=== Section Start ===

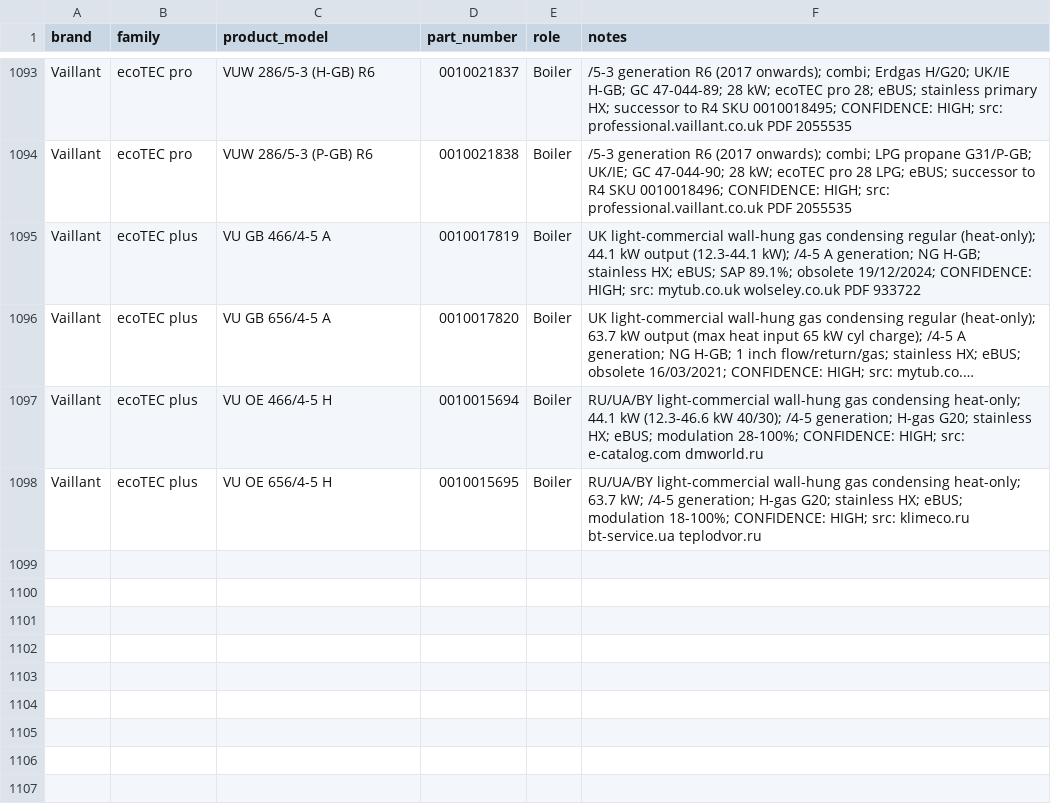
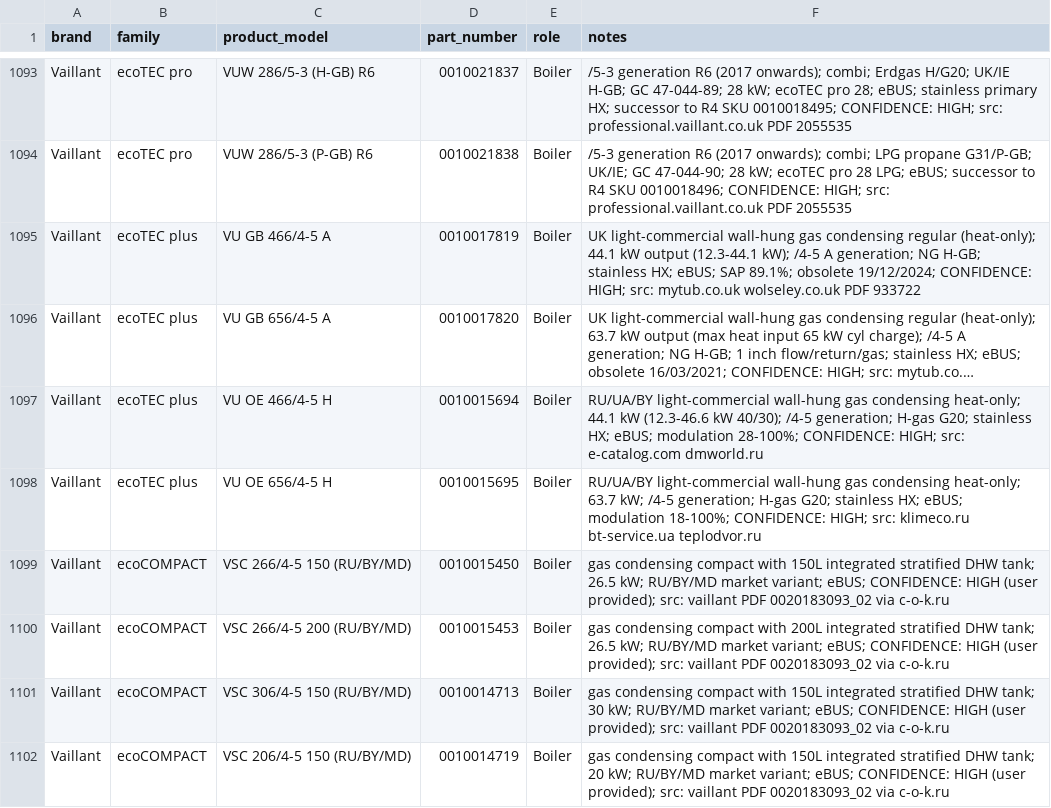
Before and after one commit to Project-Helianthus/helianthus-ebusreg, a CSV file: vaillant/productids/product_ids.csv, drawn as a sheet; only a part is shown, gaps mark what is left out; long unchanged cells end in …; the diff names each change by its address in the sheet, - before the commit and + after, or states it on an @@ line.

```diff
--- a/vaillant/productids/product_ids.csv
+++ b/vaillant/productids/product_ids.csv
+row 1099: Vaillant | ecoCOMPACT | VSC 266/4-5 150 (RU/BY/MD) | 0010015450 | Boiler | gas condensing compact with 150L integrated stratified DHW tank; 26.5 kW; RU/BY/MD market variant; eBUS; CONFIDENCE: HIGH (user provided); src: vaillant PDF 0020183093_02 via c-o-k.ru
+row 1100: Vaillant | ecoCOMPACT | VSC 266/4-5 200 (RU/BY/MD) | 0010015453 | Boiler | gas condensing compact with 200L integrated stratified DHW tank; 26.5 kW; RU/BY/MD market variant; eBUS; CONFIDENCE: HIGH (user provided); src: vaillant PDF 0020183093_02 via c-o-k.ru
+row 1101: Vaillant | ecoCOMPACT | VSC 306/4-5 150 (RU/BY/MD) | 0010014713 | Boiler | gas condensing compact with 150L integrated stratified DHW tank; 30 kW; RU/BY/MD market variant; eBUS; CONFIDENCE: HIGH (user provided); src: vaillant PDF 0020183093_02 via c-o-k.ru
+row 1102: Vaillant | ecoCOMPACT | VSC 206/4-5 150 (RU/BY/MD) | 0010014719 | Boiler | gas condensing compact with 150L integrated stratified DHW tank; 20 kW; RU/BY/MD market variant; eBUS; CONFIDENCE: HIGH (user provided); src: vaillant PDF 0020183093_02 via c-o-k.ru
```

=== Section End ===

What you have to do: Find every line in the records that contains the word "productids"; copy those lines.

Your response:
Before and after one commit to Project-Helianthus/helianthus-ebusreg, a CSV file: vaillant/productids/product_ids.csv, drawn as a sheet; only a part is shown, gaps mark what is left out; long unchanged cells end in …; the diff names each change by its address in the sheet, - before the commit and + after, or states it on an @@ line.
--- a/vaillant/productids/product_ids.csv
+++ b/vaillant/productids/product_ids.csv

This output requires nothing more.